To my logical, rational mind, permaculture is the only future that makes sense. There are too many things happening in the world that don’t make any sense. Together we can make a difference; so let’s do that.

Best wishes on your Permaculture journey,
Are you holding an event for the International Day of Permaculture on 5th May 2019?  Then share it here!

Permaculture West are currently seeking old stories, information, photos and articles about Permaculture in Perth over the last 40 Years.  We are in the process of collating information to share openly on our PermacultureWest website and at the upcoming Perth Permaculture Festival - Celebrating 40 Years in August 2019.

Courtesy of Frank and Susan Hartley, who we are very grateful for their generosity as they have donated their original copies of the PAWA Newsletter, dating back to Volume 1, Issue 1 in November 1978!   We hope you enjoy this excerpt from Volume II - IV September 1980!  We will be collating the collection and uploading to our website in the next couple of months.

Are YOU a Permaculture Designer?
Or! Do you know someone who is? 

We want to know WHO YOU ARE! 

And! If you are a member of Permaculture West (PAWA)  we are in the process of establishing a directory on our website and we want to showcase you and your services for FREE!  So if you are a member, and you are a designer or operating a business aligned with Permaculture we want to help promote you!  Contact us today to register your details at

Are you running a course or training program related to Permaculture in the coming months ahead?  Email Tamara at by the 15th day of the month to be included in our next issue.
AUD $25.00 AUD $22.50

This book charts a history of the first three decades of permaculture, through the personal stories of Australian permaculturists. From permaculture co-originator David Holmgren, to ABC TV’s Gardening Australia presenter Josh Byrne, the authors span the generations and the continent. Also available as an eBook for $14.00
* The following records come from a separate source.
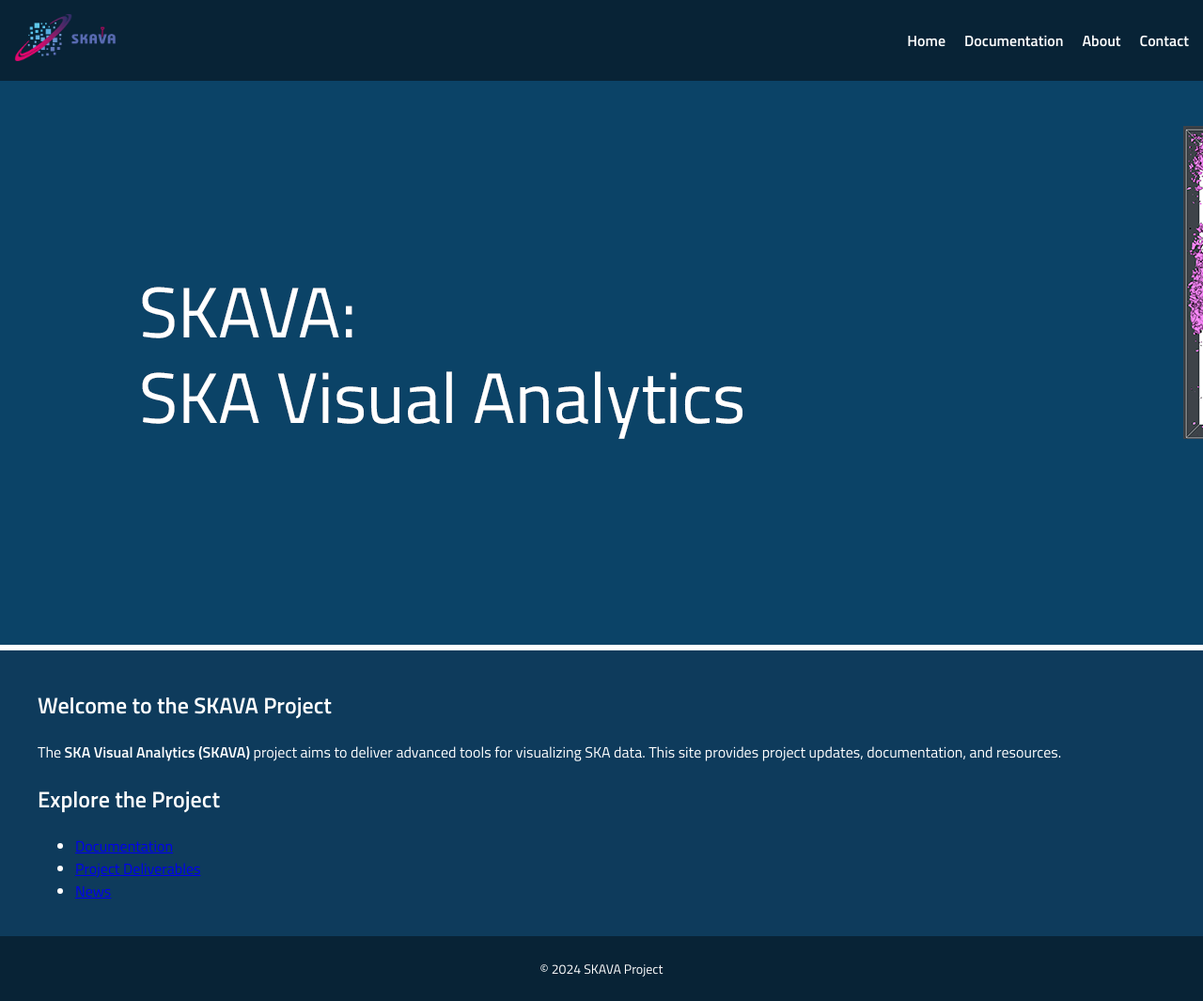
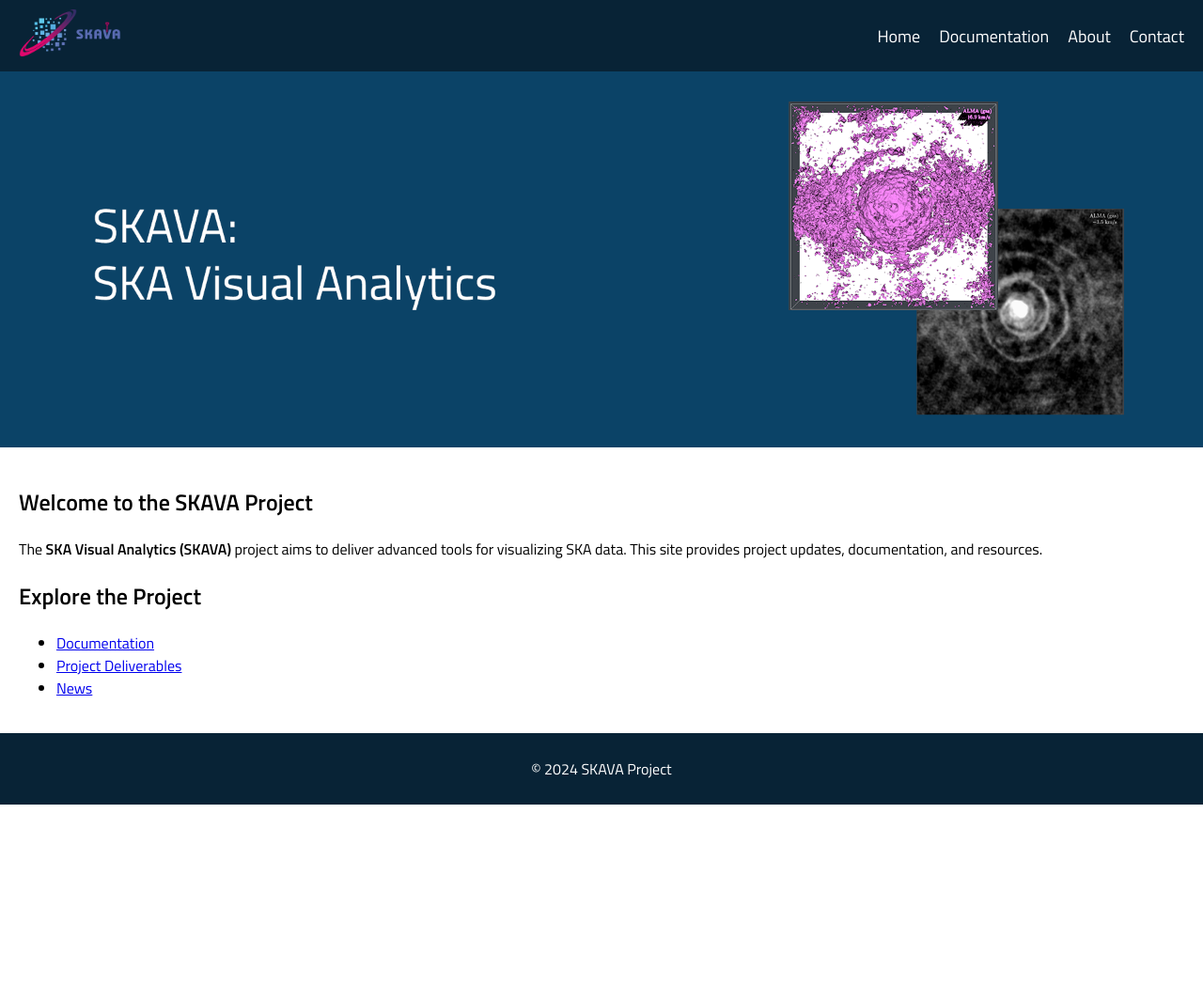
Before and after one commit to VisIVOLab/SKAVA, a Jekyll site: the page built from docs/index.md, in a window 1280 px wide. Shown: the whole page at 94% size. Built offline with Jekyll 4.4.1, drawn with Linux system fonts in a browser that asks for light colours; after the commit the page ends 900 px from its top, so only the background shows below that.

Commit message:
banner size

```diff
--- a/docs/_layouts/default.html
+++ b/docs/_layouts/default.html
@@ -22,9 +22,8 @@
     </nav>
   </header>
   <!-- Banner section -->
-  <div>
-    <img class="banner" src="/assets/images/banner.png" alt="SKAVA Project Banner">
-  </div>
+  <section class="banner">
+  </section>
 
   <main>
     <section class="content">
--- a/docs/assets/css/style.css
+++ b/docs/assets/css/style.css
@@ -1,63 +1,77 @@
-/* Use Titillium Web font for the entire website */
+/* General styling */
 body {
     font-family: 'Titillium Web', sans-serif;
     margin: 0;
     padding: 0;
-    color: #fff;
   }
 
-  /* Navbar styles */
+  /* Navbar */
   .navbar {
     display: flex;
     justify-content: space-between;
     align-items: center;
+    padding: 10px 20px;
     background-color: #082336;
-    padding: 15px;
   }
 
-  .logo img {
+  .navbar .logo img {
     height: 50px;
-    width: auto;
   }
 
-  .menu {
-    list-style-type: none;
+  .navbar ul {
+    list-style: none;
+    display: flex;
     margin: 0;
     padding: 0;
-    display: flex;
-    gap: 20px;
   }
 
-  .menu li {
-    display: inline;
+  .navbar ul li {
+    margin-left: 20px;
   }
 
-  .menu a {
+  .navbar ul li a {
     color: white;
     text-decoration: none;
-    font-weight: 600;
+    font-size: 18px;
   }
 
-  .menu a:hover {
-    text-decoration: underline;
+  /* Banner Styling */
+  .banner {
+    width: 100%;
+    height: 400px; /* Adjust based on how tall you want the banner */
+    background-image: url('/assets/images/banner.png');
+    background-size: cover;
+    background-position: center;
+    background-repeat: no-repeat;
   }
 
-  /* Main content */
-  main {
-    background-color: #0e3b5c;
+  /* Content Section */
+  .content {
     padding: 20px;
   }
 
-  .content {
-    max-width: 1200px;
-    margin: 0 auto;
+  /* Footer Styling */
+  footer {
+    background-color: #082336;
+    color: white;
+    text-align: center;
+    padding: 10px 0;
   }
 
-  /* Footer */
-  footer {
-    text-align: center;
-    background-color: #082336;
-    padding: 10px;
-    font-size: 14px;
-    color: #fff;
+  /* Responsive Banner Behavior */
+  @media (max-width: 1200px) {
+    .banner {
+      background-size: auto 100%; /* This will adjust the banner height but keep full height */
+      background-position: top center; /* Align the banner in the center */
+    }
   }
+
+  @media (max-width: 768px) {
+    .navbar ul {
+      flex-direction: column;
+    }
+
+    .navbar ul li {
+      margin: 10px 0;
+    }
+  }
```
Also available as part of bulk orders at

Pip Permaculture Podcast #19 Native Bees with Dr Megan Halcroft

Native bees are an important part of our garden’s ecosystems. In this podcast Pip Magazine editor Robyn Rosenfeldt talks with Dr Megan Halcroft about what role they play in our gardens and what we can do to support them. We learn what are the best plants to grow to attract them and how to create habitat for them to live in.  Listen in on the podcast here

Dr Megan Halcroft runs Bees Business. To find out more about how to support native bees in your garden, including what plants to grow, go to

To read more about native bees and how to create a native bee garden, check out issue 13 of Pip Magazine.


Remember that you can get a 10% discount on all new subscriptions, just use the voucher PCWEST10 at check out! 

Know of a great workshop coming up? Or a permablitz near your place? Is your garden looking fabulous or are you’re just bursting to share photos of your community or school garden? Would you like to introduce your Permaculture business? Would you like to connect with local community gardens in your area?
Well we would
LOVE LOVE! to hear from you!  

And! Your input is what really makes this monthly eNews special and relevant to local readers here in Western Australia. Plus! It helps us showcase all the great stuff we’ve got going on to readers from other parts of the world too. 

So! Don't be shy! Send your updates, sharing or questions today to Tamara today:
Copyright © 2019. Permaculture West. All rights reserved.

Our mailing address is:

unsubscribe from this list   |   update subscription preferences 


This email was sent to <<Email Address>>
why did I get this?    unsubscribe from this list    update subscription preferences
PermacultureWest · PO Box 62 · Karrinyup, WA 6921 · Australia

Email Marketing Powered by Mailchimp